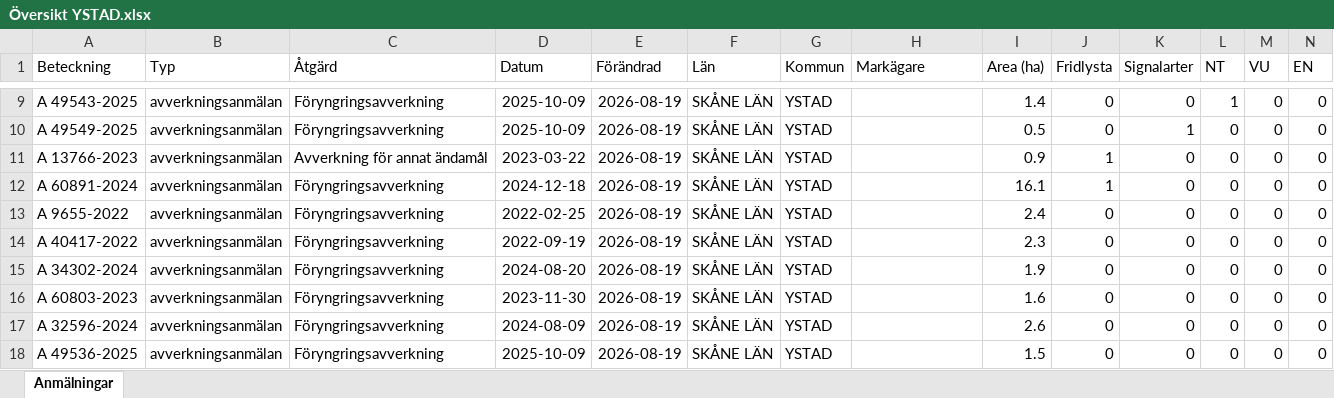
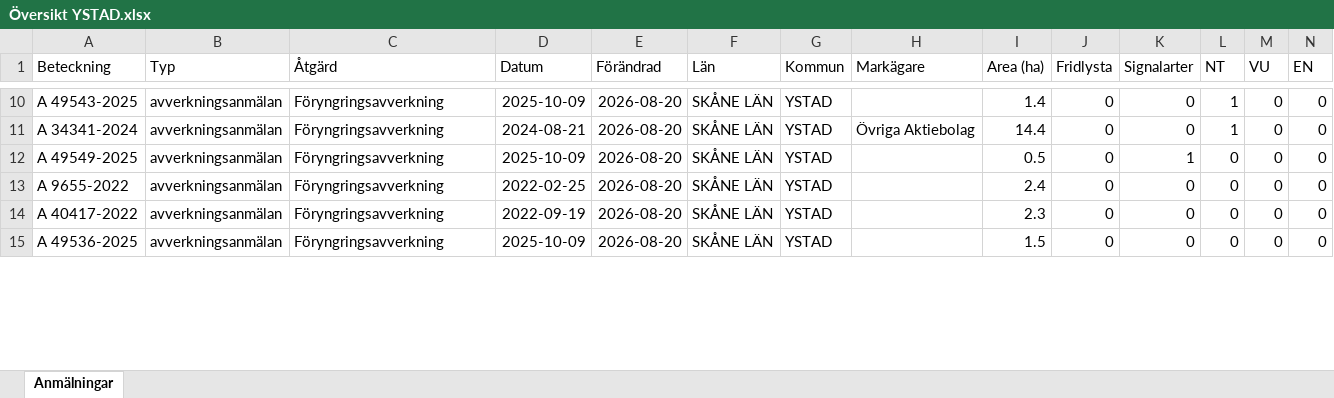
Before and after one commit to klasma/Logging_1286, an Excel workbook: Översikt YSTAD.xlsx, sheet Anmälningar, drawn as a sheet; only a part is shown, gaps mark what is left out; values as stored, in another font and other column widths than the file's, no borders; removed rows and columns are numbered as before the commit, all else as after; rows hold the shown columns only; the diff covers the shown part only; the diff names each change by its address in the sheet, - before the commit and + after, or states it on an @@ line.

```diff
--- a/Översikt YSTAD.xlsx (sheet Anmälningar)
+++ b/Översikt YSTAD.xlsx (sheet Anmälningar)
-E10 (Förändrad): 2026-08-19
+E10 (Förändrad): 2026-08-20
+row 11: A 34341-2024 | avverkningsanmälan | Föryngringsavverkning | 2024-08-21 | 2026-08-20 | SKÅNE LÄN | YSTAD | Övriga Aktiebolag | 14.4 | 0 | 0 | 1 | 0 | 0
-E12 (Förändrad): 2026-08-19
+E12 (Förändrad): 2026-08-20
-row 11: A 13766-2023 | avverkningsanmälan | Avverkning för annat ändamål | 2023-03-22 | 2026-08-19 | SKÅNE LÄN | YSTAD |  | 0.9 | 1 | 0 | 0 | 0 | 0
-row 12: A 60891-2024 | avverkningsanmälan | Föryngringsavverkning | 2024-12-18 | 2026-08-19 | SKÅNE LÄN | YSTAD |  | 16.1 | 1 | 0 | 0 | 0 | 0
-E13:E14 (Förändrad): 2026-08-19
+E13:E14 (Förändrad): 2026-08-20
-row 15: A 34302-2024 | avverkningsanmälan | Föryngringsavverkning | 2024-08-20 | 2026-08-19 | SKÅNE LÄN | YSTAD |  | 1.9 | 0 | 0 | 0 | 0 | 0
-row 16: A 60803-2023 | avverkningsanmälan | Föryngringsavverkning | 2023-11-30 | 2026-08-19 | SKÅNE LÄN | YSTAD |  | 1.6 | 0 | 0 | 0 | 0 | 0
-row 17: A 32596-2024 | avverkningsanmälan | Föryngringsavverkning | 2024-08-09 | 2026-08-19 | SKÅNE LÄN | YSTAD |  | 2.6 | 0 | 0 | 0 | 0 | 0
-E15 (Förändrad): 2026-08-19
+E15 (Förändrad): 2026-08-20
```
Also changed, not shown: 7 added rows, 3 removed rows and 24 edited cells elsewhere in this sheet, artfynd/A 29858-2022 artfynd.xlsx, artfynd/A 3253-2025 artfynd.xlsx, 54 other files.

*DESCRIPTION OF THE TASK*
Return every entry above exactly. Pictures stay out.

*RESPONSE TO THIS EXERCISE*
Before and after one commit to klasma/Logging_1286, an Excel workbook: Översikt YSTAD.xlsx, sheet Anmälningar, drawn as a sheet; only a part is shown, gaps mark what is left out; values as stored, in another font and other column widths than the file's, no borders; removed rows and columns are numbered as before the commit, all else as after; rows hold the shown columns only; the diff covers the shown part only; the diff names each change by its address in the sheet, - before the commit and + after, or states it on an @@ line.

```diff
--- a/Översikt YSTAD.xlsx (sheet Anmälningar)
+++ b/Översikt YSTAD.xlsx (sheet Anmälningar)
-E10 (Förändrad): 2026-08-19
+E10 (Förändrad): 2026-08-20
+row 11: A 34341-2024 | avverkningsanmälan | Föryngringsavverkning | 2024-08-21 | 2026-08-20 | SKÅNE LÄN | YSTAD | Övriga Aktiebolag | 14.4 | 0 | 0 | 1 | 0 | 0
-E12 (Förändrad): 2026-08-19
+E12 (Förändrad): 2026-08-20
-row 11: A 13766-2023 | avverkningsanmälan | Avverkning för annat ändamål | 2023-03-22 | 2026-08-19 | SKÅNE LÄN | YSTAD |  | 0.9 | 1 | 0 | 0 | 0 | 0
-row 12: A 60891-2024 | avverkningsanmälan | Föryngringsavverkning | 2024-12-18 | 2026-08-19 | SKÅNE LÄN | YSTAD |  | 16.1 | 1 | 0 | 0 | 0 | 0
-E13:E14 (Förändrad): 2026-08-19
+E13:E14 (Förändrad): 2026-08-20
-row 15: A 34302-2024 | avverkningsanmälan | Föryngringsavverkning | 2024-08-20 | 2026-08-19 | SKÅNE LÄN | YSTAD |  | 1.9 | 0 | 0 | 0 | 0 | 0
-row 16: A 60803-2023 | avverkningsanmälan | Föryngringsavverkning | 2023-11-30 | 2026-08-19 | SKÅNE LÄN | YSTAD |  | 1.6 | 0 | 0 | 0 | 0 | 0
-row 17: A 32596-2024 | avverkningsanmälan | Föryngringsavverkning | 2024-08-09 | 2026-08-19 | SKÅNE LÄN | YSTAD |  | 2.6 | 0 | 0 | 0 | 0 | 0
-E15 (Förändrad): 2026-08-19
+E15 (Förändrad): 2026-08-20
```
Also changed, not shown: 7 added rows, 3 removed rows and 24 edited cells elsewhere in this sheet, artfynd/A 29858-2022 artfynd.xlsx, artfynd/A 3253-2025 artfynd.xlsx, 54 other files.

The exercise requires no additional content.